The Jupiter mission, which will cost £695 million, or the more impressive $1.1 billion, will search for life on the distant planet and its moons. It will focus on the "in-depth study" of Europa and the Jupiter system, according to the UK Space Agency.
The Jupiter icy moon explorer (juice) probe would take ten years to build, and could launch in 2022. It will take a further eight years to reach Jupiter. The mission will cruise for seven to eight years, then spend four years in orbit.
According to Planetary.org, Juice is recommended over ATHENA, an x-ray observatory, and NGO (a gravitational wave observatory).
To get the project off the ground, a majority vote is required at the science programme committee extraordinary meeting in Paris tomorrow.
Juice would be a five-tonne, instrument-filled satellite which would head to the solar system's biggest and make observations of investigation of three of its largest moons.
It will use Jupiter's gravity to zoom in to Callisto, Europa and Ganymede.

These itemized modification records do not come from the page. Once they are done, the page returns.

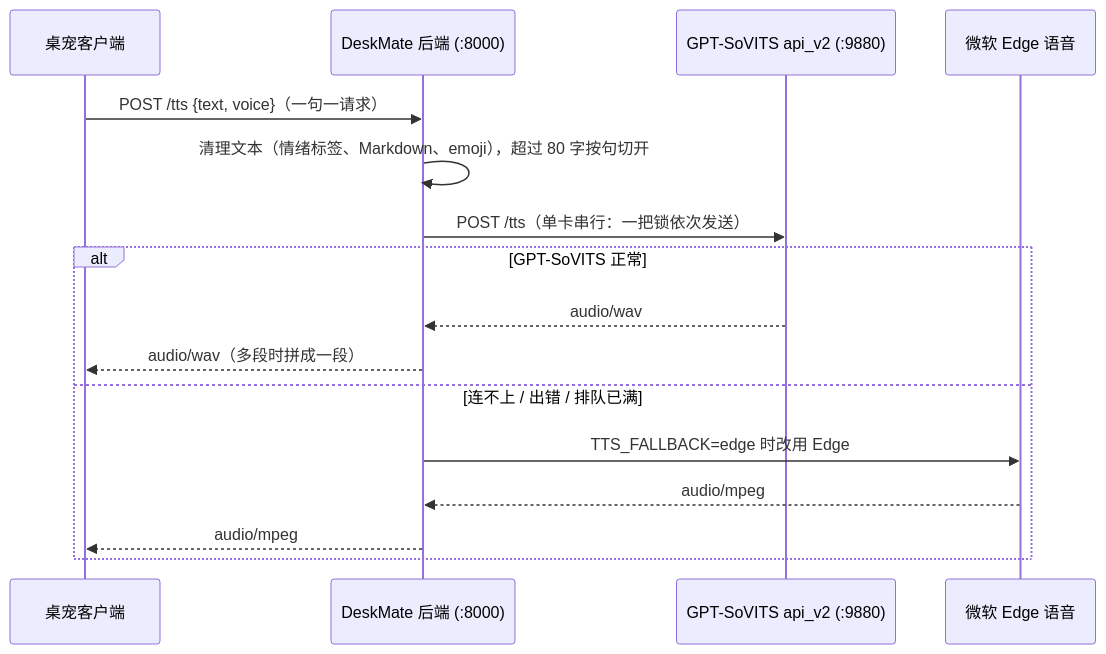
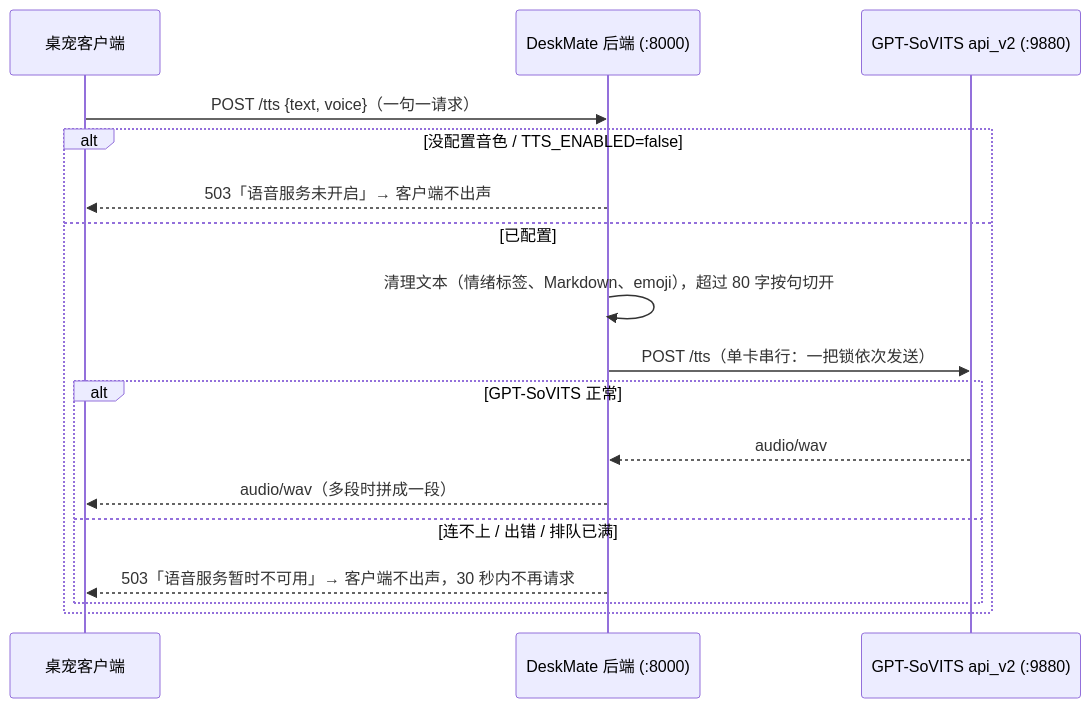
One commit to Mkerry12/DeepSeek-BoardMate changed the diagram in doc/gpt-sovits.md. Above: the diagram before and after it, drawn with Mermaid. The commit also changed other lines of this file and 39 other files, not shown here.

First line of the commit message:
feat: 朗读只用 GPT-SoVITS，删除 Edge 语音和系统语音兜底 (#26)

````diff
--- a/doc/gpt-sovits.md
+++ b/doc/gpt-sovits.md
@@ -18,18 +20,19 @@
 ```mermaid
 sequenceDiagram
     participant C as 桌宠客户端
     participant S as DeskMate 后端 (:8000)
     participant G as GPT-SoVITS api_v2 (:9880)
-    participant E as 微软 Edge 语音
     C->>S: POST /tts {text, voice}（一句一请求）
-    S->>S: 清理文本（情绪标签、Markdown、emoji），超过 80 字按句切开
-    S->>G: POST /tts（单卡串行：一把锁依次发送）
-    alt GPT-SoVITS 正常
-        G-->>S: audio/wav
-        S-->>C: audio/wav（多段时拼成一段）
-    else 连不上 / 出错 / 排队已满
-        S->>E: TTS_FALLBACK=edge 时改用 Edge
-        E-->>S: audio/mpeg
-        S-->>C: audio/mpeg
+    alt 没配置音色 / TTS_ENABLED=false
+        S-->>C: 503「语音服务未开启」→ 客户端不出声
+    else 已配置
+        S->>S: 清理文本（情绪标签、Markdown、emoji），超过 80 字按句切开
+        S->>G: POST /tts（单卡串行：一把锁依次发送）
+        alt GPT-SoVITS 正常
+            G-->>S: audio/wav
+            S-->>C: audio/wav（多段时拼成一段）
+        else 连不上 / 出错 / 排队已满
+            S-->>C: 503「语音服务暂时不可用」→ 客户端不出声，30 秒内不再请求
+        end
     end
 ```
````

The bevy of instruments, which do not come under the £695m budget, will include:
Magnetometer - to measure the magnetic fields of Jupiter and its moons.
JuMMP (Jupiter Magnetosphere and Moons Plasma investigation) - to study plasma in Jupiter’s magnetosphere, and the interaction between the Jupiter and Ganymede.
JUDE (Jovian Ultraviolet Dynamics Experiment) - the camera, or broadband ultraviolet imager, to show electromagnetic coupling on Ganymede and Jupiter.
ORTIS (Oxford/RAL TeraHerz Infrared Sensor) - will measure water and wind on Jupiter and map surface and sub-surface temperatures on Ganymede and Jupiter.
Read the ESA's official notes on Juice here.